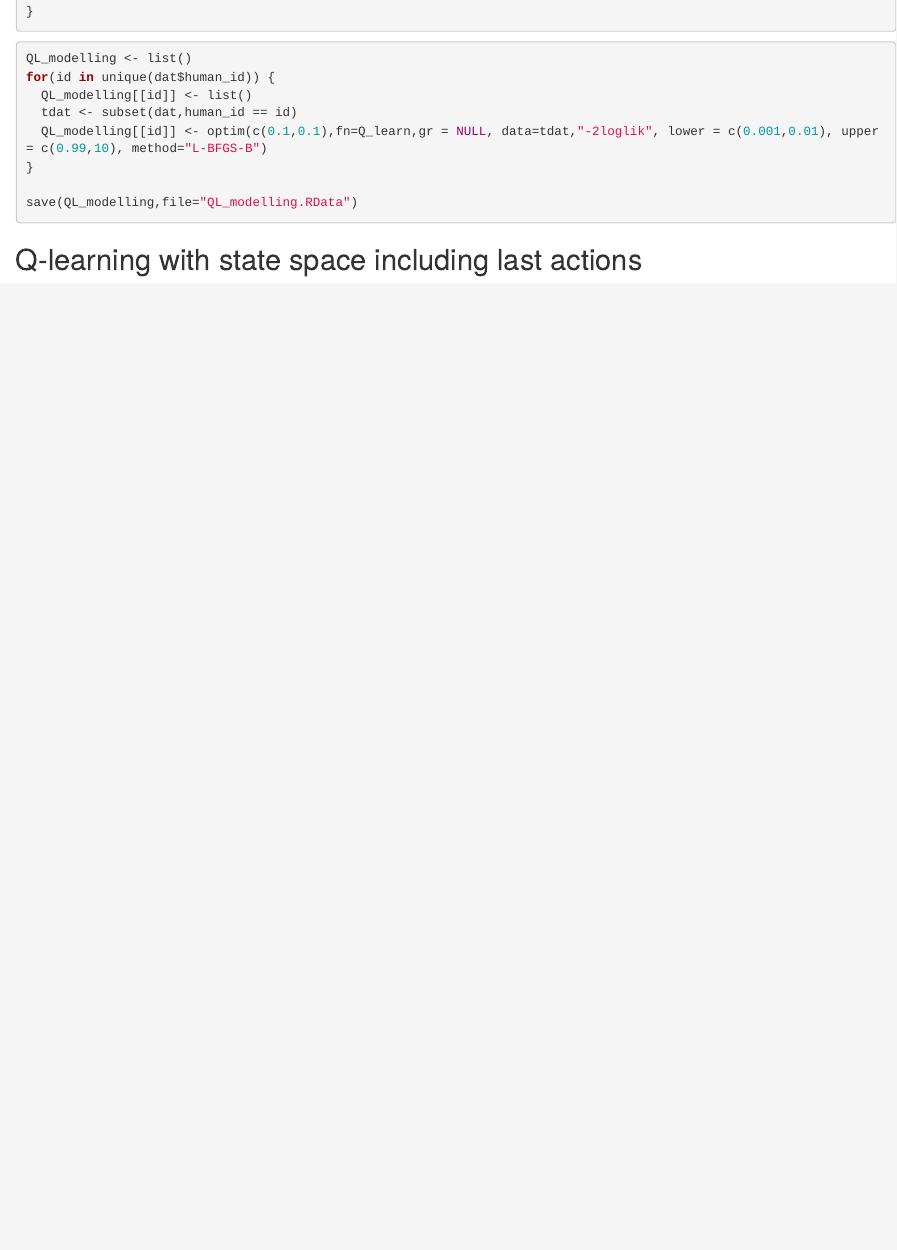
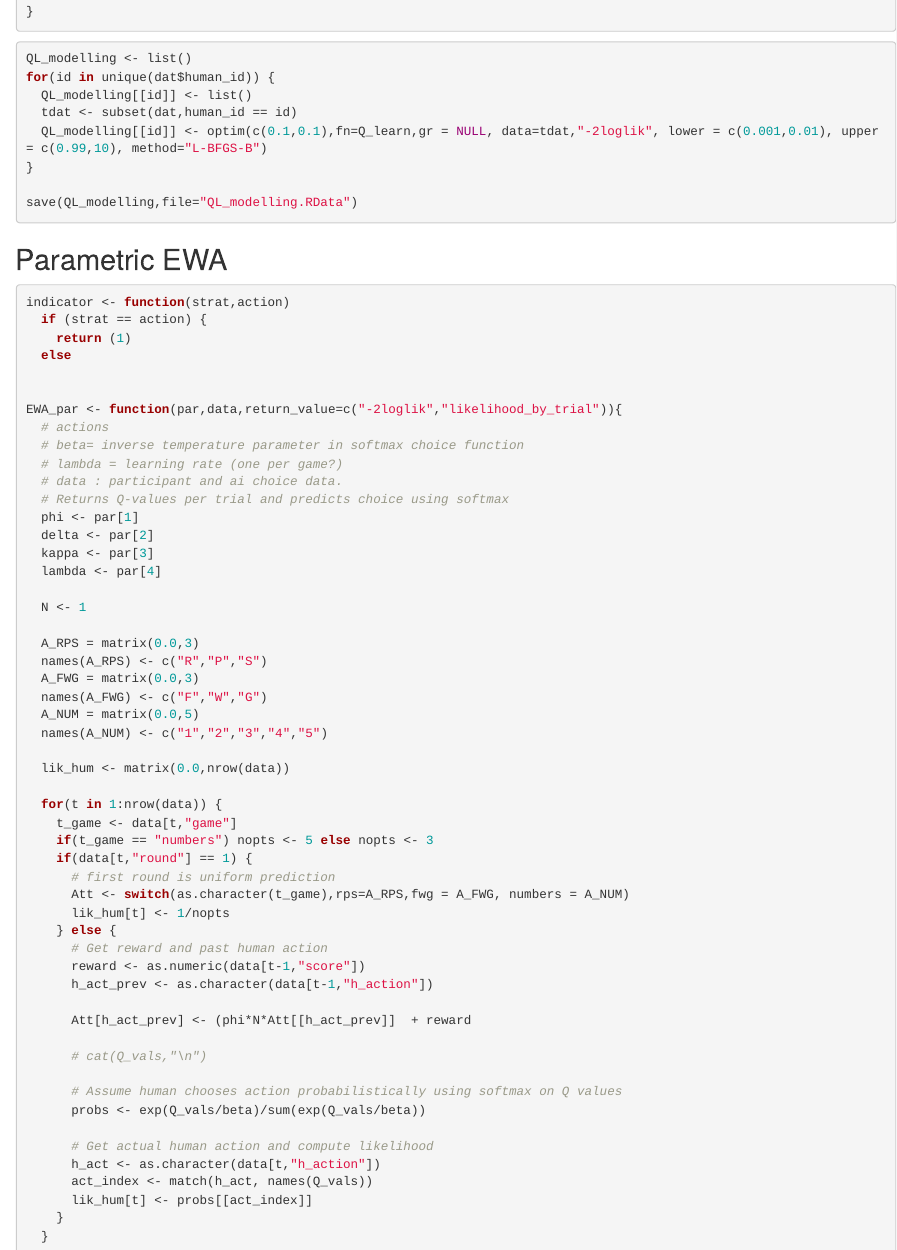
Before and after one commit to speekenbrink-lab/comp_model_RPS, an R Markdown document (comp_model_1019.Rmd): the page in a window 1100 px wide, from 7670 px down. Rendered offline with R 4.5, knitr and Pandoc, with nearby package versions; the code chunks are not run, so their results and figures are left out.

Commit message:
added parametric EWA

````diff
--- a/comp_model_1019.Rmd
+++ b/comp_model_1019.Rmd
@@ -438,4 +438,60 @@ save(QL_modelling,file="QL_modelling.RData")
 ```
 
 
-## Q-learning with state space including last actions
+## Parametric EWA
+
+```{r}
+
+indicator <- function(strat,action)
+  if (strat == action) {
+    return (1)
+  else
+
+
+EWA_par <- function(par,data,return_value=c("-2loglik","likelihood_by_trial")){
+  # actions
+  # beta= inverse temperature parameter in softmax choice function
+  # lambda = learning rate (one per game?)
+  # data : participant and ai choice data.
+  # Returns Q-values per trial and predicts choice using softmax
+  phi <- par[1]
+  delta <- par[2]
+  kappa <- par[3]
+  lambda <- par[4]
+
+  N <- 1
+
+  A_RPS = matrix(0.0,3)
+  names(A_RPS) <- c("R","P","S")
+  A_FWG = matrix(0.0,3)
+  names(A_FWG) <- c("F","W","G")
+  A_NUM = matrix(0.0,5)
+  names(A_NUM) <- c("1","2","3","4","5")
+
+  lik_hum <- matrix(0.0,nrow(data))
+
+  for(t in 1:nrow(data)) {
+    t_game <- data[t,"game"]
+    if(t_game == "numbers") nopts <- 5 else nopts <- 3
+    if(data[t,"round"] == 1) {
+      # first round is uniform prediction
+      Att <- switch(as.character(t_game),rps=A_RPS,fwg = A_FWG, numbers = A_NUM)
+      lik_hum[t] <- 1/nopts
+    } else {
+      # Get reward and past human action
+      reward <- as.numeric(data[t-1,"score"])
+      h_act_prev <- as.character(data[t-1,"h_action"])
+
+      Att[h_act_prev] <- (phi*N*Att[[h_act_prev]]  + reward
+
+      # cat(Q_vals,"\n")
+
+      # Assume human chooses action probabilistically using softmax on Q values
+      probs <- exp(Q_vals/beta)/sum(exp(Q_vals/beta))
+
+      # Get actual human action and compute likelihood
+      h_act <- as.character(data[t,"h_action"])
+      act_index <- match(h_act, names(Q_vals))
+      lik_hum[t] <- probs[[act_index]]
+    }
+  }
````
Also changed, not shown: EWA_modelling.RData (added), 1 other file.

==*==

* [EXERCISE GOAL]: Within the entries, determine the count of lines containing the string "softmax" and output it alone.

* [ANSWER SECTION]: 3